Instead of a beautiful picture of my cauliflower dish, I offer a picture of our kitchen after dinner.

Sunday, December 3, 2006

Caribbean Pork Chops and Acorn Squash

Sunday night we made grilled porkchops with a mango, basil, and bean salsa. It was good, but the whole meal was kind of ill-planned and untrustworthy. The beans were supposed to be black beans, but we realized too late we were out, so we used blackeyed peas instead, the Southern US being closer geographically to the West Indies than is either the Middle East (garbanzos) or the Mediterranean (cannellini).

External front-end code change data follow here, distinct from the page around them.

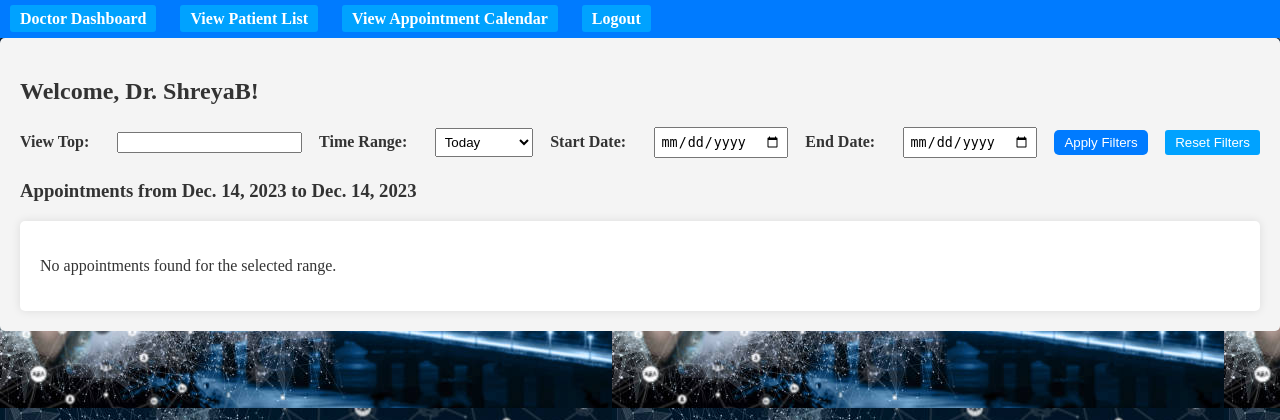
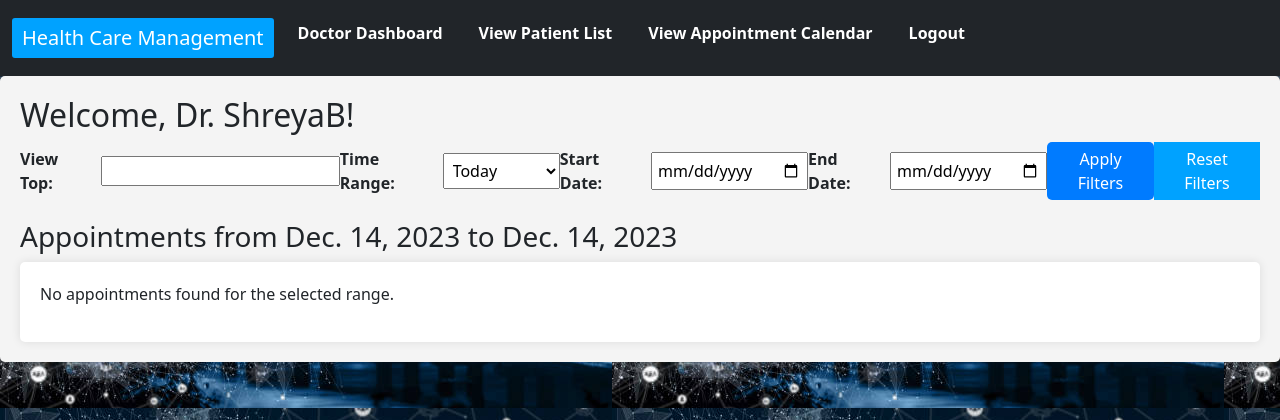
Before and after one commit to Nitss10/Patient_tracker_system, a Django app: page /doctor/dashboard/ in a window 1280 px wide. Shown: the top 420 px of the page. Run offline with Django 4.2, Linux system fonts and the light colour scheme; a user stored in the database is signed in; data comes from the database, SQL or seed files in the repository; both versions use the stored data as it was after the commit.

Commit message:
Changes in Doctor UI

```diff
--- a/myhealthcareportal/health/templates/base_doctor.html
+++ b/myhealthcareportal/health/templates/base_doctor.html
@@ -6,6 +6,21 @@
     <meta charset="UTF-8">
     <title>Health Care Management Portal</title>
     <link rel="stylesheet" href="{% static 'styles.css' %}">
+    <link href="https://cdn.jsdelivr.net/npm/bootstrap@5.3.0/dist/css/bootstrap.min.css" rel="stylesheet">
+    <style>
+        .navbar-dark .navbar-nav .nav-link:hover,
+        .navbar-dark .navbar-nav .nav-item.dropdown:hover .nav-link {
+            color: #007bff !important;
+        }
+        .navbar-dark .navbar-nav .nav-item.dropdown .dropdown-item {
+            background-color: #343a40;
+            color: #ffffff !important;
+        }
+        .navbar-dark .navbar-nav .nav-item.dropdown .dropdown-item:hover {
+            background-color: #28a745 !important;
+            color: #ffffff !important;
+        }
+    </style>
 </head>
 <body>
     {% if messages %}
@@ -15,17 +30,39 @@
                 {{ message }}
             </div>
         {% endfor %}
+            <!-- Existing message handling -->
         </div>
     {% endif %}
-    <div class="navbar">
-        <ul class="nav-list">
-            <li class="nav-item"><a href="{% url 'doctor_dashboard' %}">Doctor Dashboard</a></li>
-            <li class="nav-item"><a href="{% url 'view_patient_list' %}">View Patient List</a></li>
-            <li class="nav-item"><a href="{% url 'view_appointment_calendar' %}">View Appointment Calendar</a></li>
-            <li class="nav-item"><a href="{% url 'logout' %}">Logout</a></li>
+
+    <!-- Updated Navbar using Bootstrap -->
+    <nav class="navbar navbar-expand-lg navbar-dark bg-dark">
+        <div class="container-fluid">
+            <a class="navbar-brand" href="#">Health Care Management</a>
+            <button class="navbar-toggler" type="button" data-bs-toggle="collapse" data-bs-target="#navbarNav" aria-controls="navbarNav" aria-expanded="false" aria-label="Toggle navigation">
+                <span class="navbar-toggler-icon"></span>
+            </button>
+            <div class="collapse navbar-collapse" id="navbarNav">
+                <ul class="navbar-nav">
+                    <li class="nav-item">
+                        <a class="nav-link" href="{% url 'doctor_dashboard' %}">Doctor Dashboard</a>
+                    </li>
+                    <li class="nav-item">
+                        <a class="nav-link" href="{% url 'view_patient_list' %}">View Patient List</a>
+                    </li>
+                    <li class="nav-item">
+                        <a class="nav-link" href="{% url 'view_appointment_calendar' %}">View Appointment Calendar</a>
+                    </li>
+                    <li class="nav-item">
+                        <a class="nav-link" href="{% url 'logout' %}">Logout</a>
+                    </li>
                 </ul>
             </div>
+        </div>
+    </nav>
+
     {% block content %}{% endblock %}
+
+    <!-- Existing Scripts -->
     <script>
         window.setTimeout(function() {
             var alerts = document.querySelectorAll('.alert');
```
Also changed, not shown: myhealthcareportal/db.sqlite3. Lines whose indentation alone changed are shown as unchanged.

The recipe was from a grilling cookbook Lawson gave me for my birthday, and we had to correct several ingredients and amounts. For example, the salsa part of the recipe called for 1/8 teaspoon of chile powder. Why even bother? We added quite a bit more, plus some minced habanero. The recipe called for 1/4 teaspoon of salt, which I more than quadrupled. 1/4 teaspoon of ground cumin was not nearly enough, either. The rub recipe called for granulated garlic, which had to be replaced with fresh...and so on.

Last night Lawson made pantry clam pasta. We have been joking about starting a band called the Pantry Clams.

Saturday, December 2, 2006

The Recipe Proselytizer

Writing this blog has helped me with a personal problem: I’m a hopeless recipe-pusher, insisting that people try things and blabbing about the wonderfulness of various foods and recipes. Right now it’s collard love, a condition I caught from you, sort of like cooties. I’m bringing the side dishes to dinner at Grandma’s tonight, and I am pressing collards upon her. The menu will be beef stew and homemade bread by Grandma, and collard greens and lemon meringue pie by me.

We had turkey broth-based minestrone for dinner last night. We had a late Italian lunch, so that’s all we needed. At lunch I split two dishes with Juliana—stuffed eggplant (grilled, not fried) and a shrimp scampi salad, and Dad had mixed grilled things over polenta. Red wine. Delicious, and we didn’t get much else done that day.

I made one of our favorite breakfasts this morning, Tomato Cheese Toasts, which I think I invented. First, toast a slice of bread; spread with mustard; add a slice of mild cheese, then a tomato slice or two with salt and pepper; and top with sharp cheese, like bleu or parmesan. Broil for five minutes or so, until browned and bubbly. I have a picture here, but it’s not as beautiful as it tastes.